→ Problem statement: Please return the listing exactly as it stands, skipping any pictures.

Segment Open

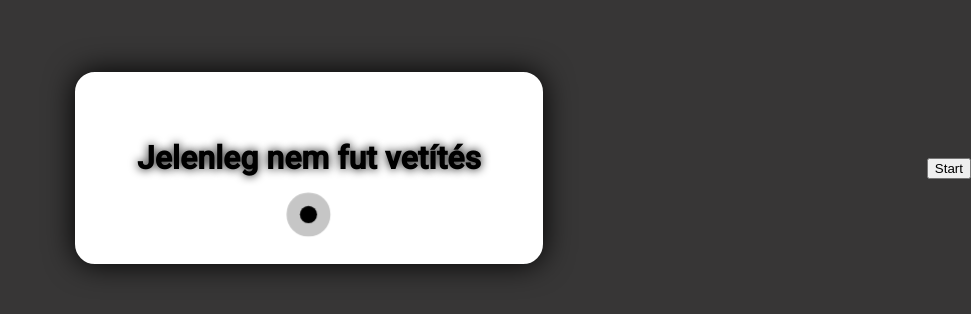
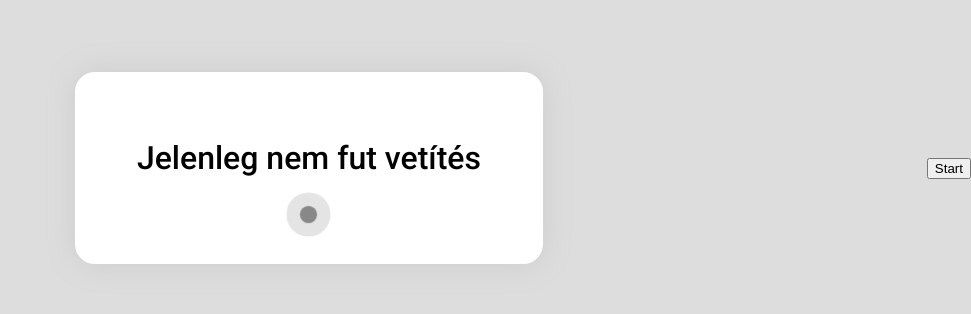
Before and after one commit to csupitytamas/Agilis_viewer, an Angular app in the folder frontend/: page /no-projection in a window 1280 px wide. Shown: the part 232-546 px from the top of the page, without its empty margins (309-1280 px from the left). Built offline with nearby package versions, Linux system fonts and the light colour scheme.

Commit message:
design update

```diff
--- a/frontend/src/app/components/no-projection/no-projection.component.css
+++ b/frontend/src/app/components/no-projection/no-projection.component.css
@@ -5,7 +5,7 @@
 }
 
 .no-projection-wrapper {
-  background-color: #373636;
+  background-color: #ddd;
   height: 100vh;
   width: 100vw;
   display: flex;
@@ -27,7 +27,7 @@
   padding: 40px 60px;
   background: rgb(255, 255, 255);
   border-radius: 20px;
-  box-shadow: 0 0 30px rgb(0, 0, 0);
+  box-shadow: 0 0 30px #ccc;
   border: 2px solid rgb(255, 255, 255);
   position: relative;
   overflow: hidden;
@@ -40,8 +40,7 @@
 
 .no-projection-message p {
   margin: 25px 0 0 0;
-  font-weight: 600;
-  text-shadow: 0 0 10px rgb(0, 0, 0);
+  font-weight: 500;
   position: relative;
   z-index: 1;
 }
@@ -50,7 +49,7 @@
 .pulse-dot {
   width: 15px;
   height: 15px;
-  background-color: #000000;
+  background-color: #888;
   border-radius: 50%;
   margin-top: 30px;
   animation: pulse 1.5s infinite;
@@ -60,7 +59,7 @@
 @keyframes pulse {
   0% {
     transform: scale(0.95);
-    box-shadow: 0 0 0 0 rgb(0, 0, 0);
+    box-shadow: 0 0 0 0 #888;
   }
   70% {
     transform: scale(1.2);
--- a/frontend/src/app/components/page-number/page-number.component.css
+++ b/frontend/src/app/components/page-number/page-number.component.css
@@ -5,13 +5,14 @@
   background: rgb(255, 255, 255);
   color: #000000;
   padding: 20px 26px;
+  border: 2px solid #ccc;
   border-radius: 12px;
   display: flex;
   align-items: center;
   gap: 8px;
   font-family: 'Segoe UI', sans-serif;
   font-size: 16px;
-  box-shadow: 0 6px 12px rgb(255, 255, 255);
+  box-shadow: 0 3px 30px rgb(255, 255, 255);
   z-index: 1000;
 }
 
```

Segment Closed

→ Result below:
Before and after one commit to csupitytamas/Agilis_viewer, an Angular app in the folder frontend/: page /no-projection in a window 1280 px wide. Shown: the part 232-546 px from the top of the page, without its empty margins (309-1280 px from the left). Built offline with nearby package versions, Linux system fonts and the light colour scheme.

Commit message:
design update

```diff
--- a/frontend/src/app/components/no-projection/no-projection.component.css
+++ b/frontend/src/app/components/no-projection/no-projection.component.css
@@ -5,7 +5,7 @@
 }
 
 .no-projection-wrapper {
-  background-color: #373636;
+  background-color: #ddd;
   height: 100vh;
   width: 100vw;
   display: flex;
@@ -27,7 +27,7 @@
   padding: 40px 60px;
   background: rgb(255, 255, 255);
   border-radius: 20px;
-  box-shadow: 0 0 30px rgb(0, 0, 0);
+  box-shadow: 0 0 30px #ccc;
   border: 2px solid rgb(255, 255, 255);
   position: relative;
   overflow: hidden;
@@ -40,8 +40,7 @@
 
 .no-projection-message p {
   margin: 25px 0 0 0;
-  font-weight: 600;
-  text-shadow: 0 0 10px rgb(0, 0, 0);
+  font-weight: 500;
   position: relative;
   z-index: 1;
 }
@@ -50,7 +49,7 @@
 .pulse-dot {
   width: 15px;
   height: 15px;
-  background-color: #000000;
+  background-color: #888;
   border-radius: 50%;
   margin-top: 30px;
   animation: pulse 1.5s infinite;
@@ -60,7 +59,7 @@
 @keyframes pulse {
   0% {
     transform: scale(0.95);
-    box-shadow: 0 0 0 0 rgb(0, 0, 0);
+    box-shadow: 0 0 0 0 #888;
   }
   70% {
     transform: scale(1.2);
--- a/frontend/src/app/components/page-number/page-number.component.css
+++ b/frontend/src/app/components/page-number/page-number.component.css
@@ -5,13 +5,14 @@
   background: rgb(255, 255, 255);
   color: #000000;
   padding: 20px 26px;
+  border: 2px solid #ccc;
   border-radius: 12px;
   display: flex;
   align-items: center;
   gap: 8px;
   font-family: 'Segoe UI', sans-serif;
   font-size: 16px;
-  box-shadow: 0 6px 12px rgb(255, 255, 255);
+  box-shadow: 0 3px 30px rgb(255, 255, 255);
   z-index: 1000;
 }
 
```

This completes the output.